[RECORD EXCERPTS — start]

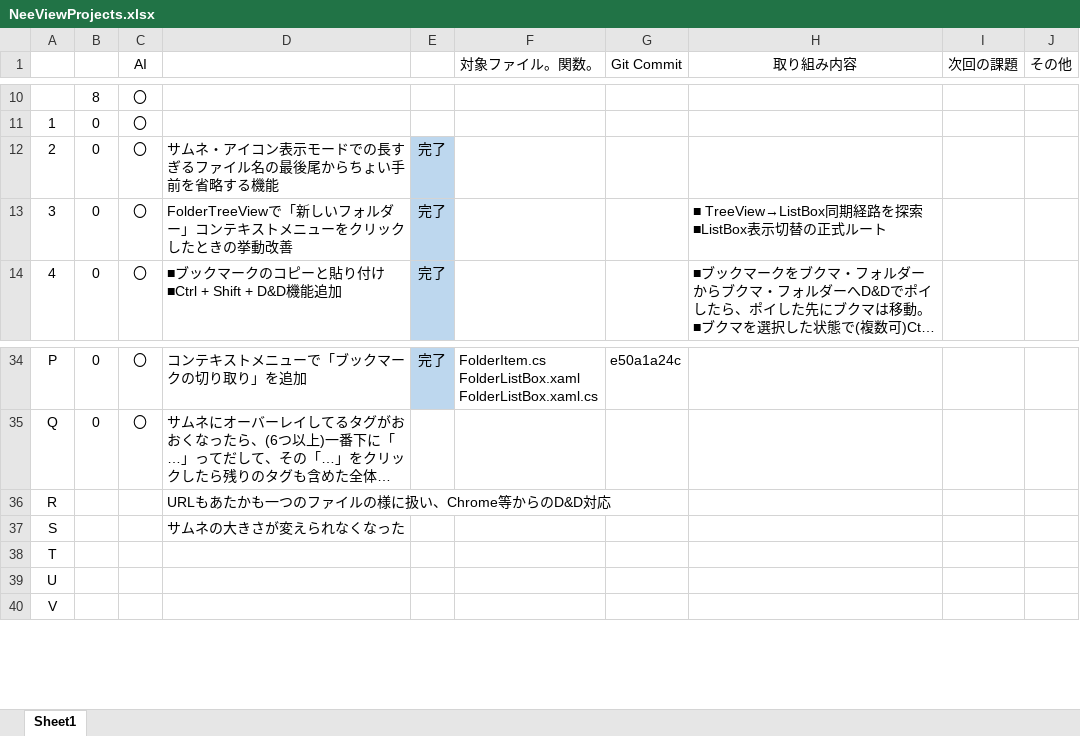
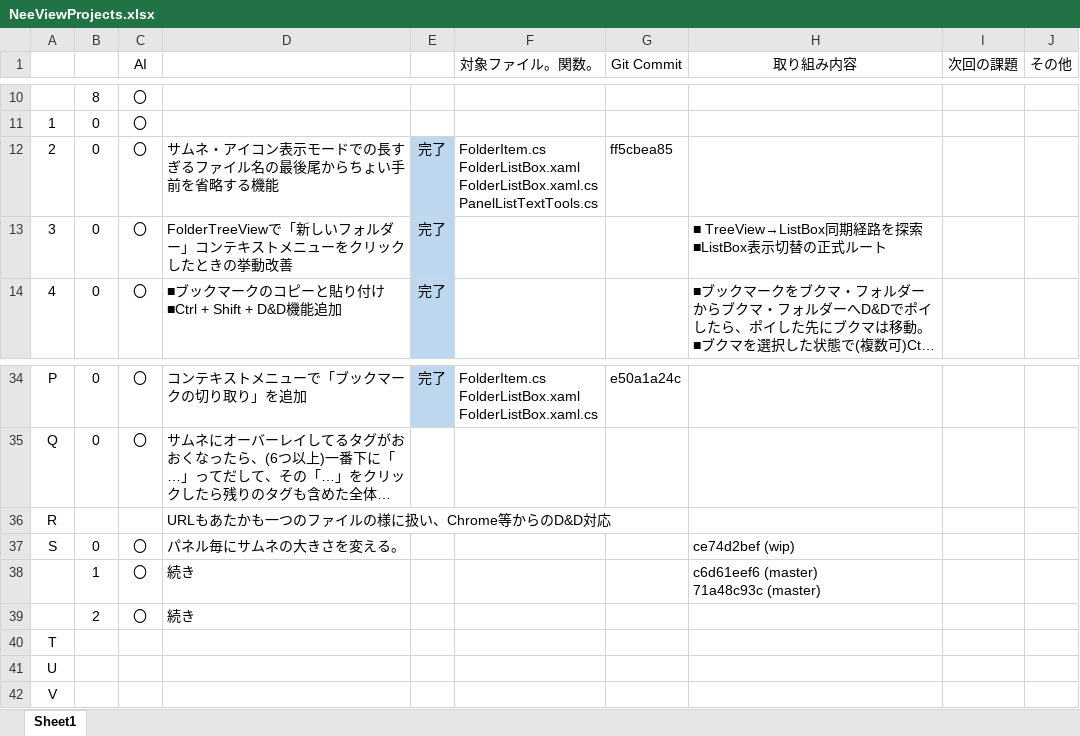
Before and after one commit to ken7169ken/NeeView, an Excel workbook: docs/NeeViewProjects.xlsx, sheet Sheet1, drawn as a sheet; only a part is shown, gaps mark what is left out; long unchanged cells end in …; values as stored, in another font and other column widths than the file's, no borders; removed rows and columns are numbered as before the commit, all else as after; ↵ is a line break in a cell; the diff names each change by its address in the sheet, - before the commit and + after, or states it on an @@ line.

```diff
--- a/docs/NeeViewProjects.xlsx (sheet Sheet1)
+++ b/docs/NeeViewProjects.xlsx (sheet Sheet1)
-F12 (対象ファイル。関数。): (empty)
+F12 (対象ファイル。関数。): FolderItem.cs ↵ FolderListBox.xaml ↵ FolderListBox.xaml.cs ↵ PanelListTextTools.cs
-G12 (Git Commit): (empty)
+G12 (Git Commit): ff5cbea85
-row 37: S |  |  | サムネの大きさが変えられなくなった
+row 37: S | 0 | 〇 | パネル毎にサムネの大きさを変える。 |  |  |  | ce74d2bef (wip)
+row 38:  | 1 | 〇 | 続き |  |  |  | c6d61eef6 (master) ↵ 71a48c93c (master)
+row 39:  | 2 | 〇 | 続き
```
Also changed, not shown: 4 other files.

[RECORD EXCERPTS — finish]
[RECORD EXCERPTS — start]

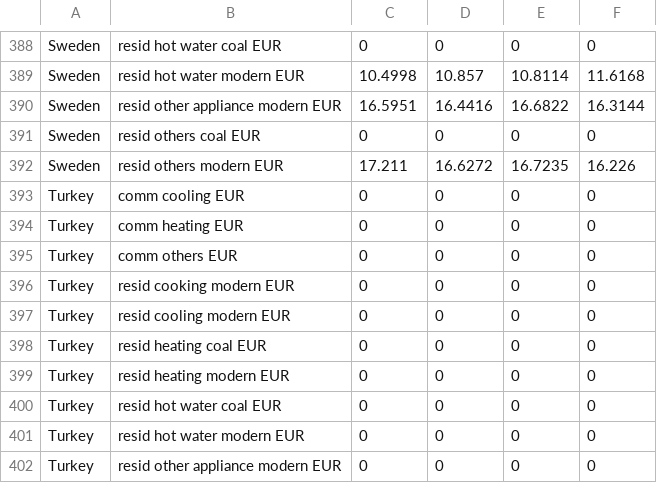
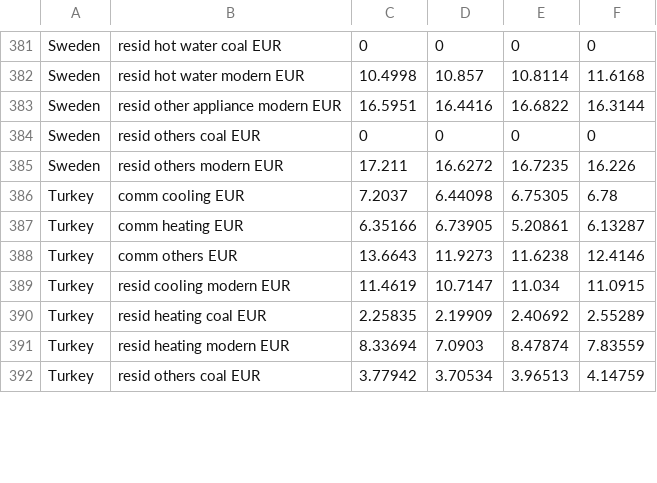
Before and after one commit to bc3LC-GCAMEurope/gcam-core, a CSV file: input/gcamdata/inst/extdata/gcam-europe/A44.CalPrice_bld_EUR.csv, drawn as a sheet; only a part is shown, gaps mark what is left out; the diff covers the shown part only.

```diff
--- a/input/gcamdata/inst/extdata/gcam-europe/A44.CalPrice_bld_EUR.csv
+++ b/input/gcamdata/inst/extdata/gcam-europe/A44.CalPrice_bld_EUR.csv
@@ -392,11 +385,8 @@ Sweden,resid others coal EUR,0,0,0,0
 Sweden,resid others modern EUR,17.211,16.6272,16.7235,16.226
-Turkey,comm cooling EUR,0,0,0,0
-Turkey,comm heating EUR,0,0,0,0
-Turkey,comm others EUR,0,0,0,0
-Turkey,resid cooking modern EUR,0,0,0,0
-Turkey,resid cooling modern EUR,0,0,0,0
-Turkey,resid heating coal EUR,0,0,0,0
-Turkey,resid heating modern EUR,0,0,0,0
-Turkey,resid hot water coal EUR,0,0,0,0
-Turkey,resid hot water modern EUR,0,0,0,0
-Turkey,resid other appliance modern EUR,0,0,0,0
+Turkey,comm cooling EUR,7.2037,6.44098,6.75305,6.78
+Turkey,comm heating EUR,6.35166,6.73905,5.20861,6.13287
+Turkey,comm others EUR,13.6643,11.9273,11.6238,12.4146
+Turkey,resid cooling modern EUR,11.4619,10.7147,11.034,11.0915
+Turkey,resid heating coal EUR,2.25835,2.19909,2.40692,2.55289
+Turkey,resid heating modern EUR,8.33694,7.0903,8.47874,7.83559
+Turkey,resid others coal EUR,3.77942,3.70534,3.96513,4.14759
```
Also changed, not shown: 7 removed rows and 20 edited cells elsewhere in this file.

[RECORD EXCERPTS — finish]
[RECORD EXCERPTS — start]

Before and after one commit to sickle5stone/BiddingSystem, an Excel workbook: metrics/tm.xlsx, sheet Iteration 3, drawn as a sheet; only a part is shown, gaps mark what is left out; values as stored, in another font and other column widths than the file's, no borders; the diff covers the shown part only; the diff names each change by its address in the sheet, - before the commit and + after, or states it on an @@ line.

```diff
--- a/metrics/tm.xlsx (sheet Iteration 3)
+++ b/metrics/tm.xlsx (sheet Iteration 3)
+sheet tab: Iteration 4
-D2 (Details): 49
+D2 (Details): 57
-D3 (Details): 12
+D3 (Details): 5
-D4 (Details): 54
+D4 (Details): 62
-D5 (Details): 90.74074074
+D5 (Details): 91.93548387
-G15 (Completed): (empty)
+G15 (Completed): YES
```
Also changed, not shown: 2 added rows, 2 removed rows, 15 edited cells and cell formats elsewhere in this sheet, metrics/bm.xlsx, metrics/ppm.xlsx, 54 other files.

[RECORD EXCERPTS — finish]

Above are the records; print exactly the lines from the line with "Before and after one commit to ken7169ken/NeeView, an" to the line with "Also changed, not shown: 4 other files.", including both, and nothing else.

Before and after one commit to ken7169ken/NeeView, an Excel workbook: docs/NeeViewProjects.xlsx, sheet Sheet1, drawn as a sheet; only a part is shown, gaps mark what is left out; long unchanged cells end in …; values as stored, in another font and other column widths than the file's, no borders; removed rows and columns are numbered as before the commit, all else as after; ↵ is a line break in a cell; the diff names each change by its address in the sheet, - before the commit and + after, or states it on an @@ line.

```diff
--- a/docs/NeeViewProjects.xlsx (sheet Sheet1)
+++ b/docs/NeeViewProjects.xlsx (sheet Sheet1)
-F12 (対象ファイル。関数。): (empty)
+F12 (対象ファイル。関数。): FolderItem.cs ↵ FolderListBox.xaml ↵ FolderListBox.xaml.cs ↵ PanelListTextTools.cs
-G12 (Git Commit): (empty)
+G12 (Git Commit): ff5cbea85
-row 37: S |  |  | サムネの大きさが変えられなくなった
+row 37: S | 0 | 〇 | パネル毎にサムネの大きさを変える。 |  |  |  | ce74d2bef (wip)
+row 38:  | 1 | 〇 | 続き |  |  |  | c6d61eef6 (master) ↵ 71a48c93c (master)
+row 39:  | 2 | 〇 | 続き
```
Also changed, not shown: 4 other files.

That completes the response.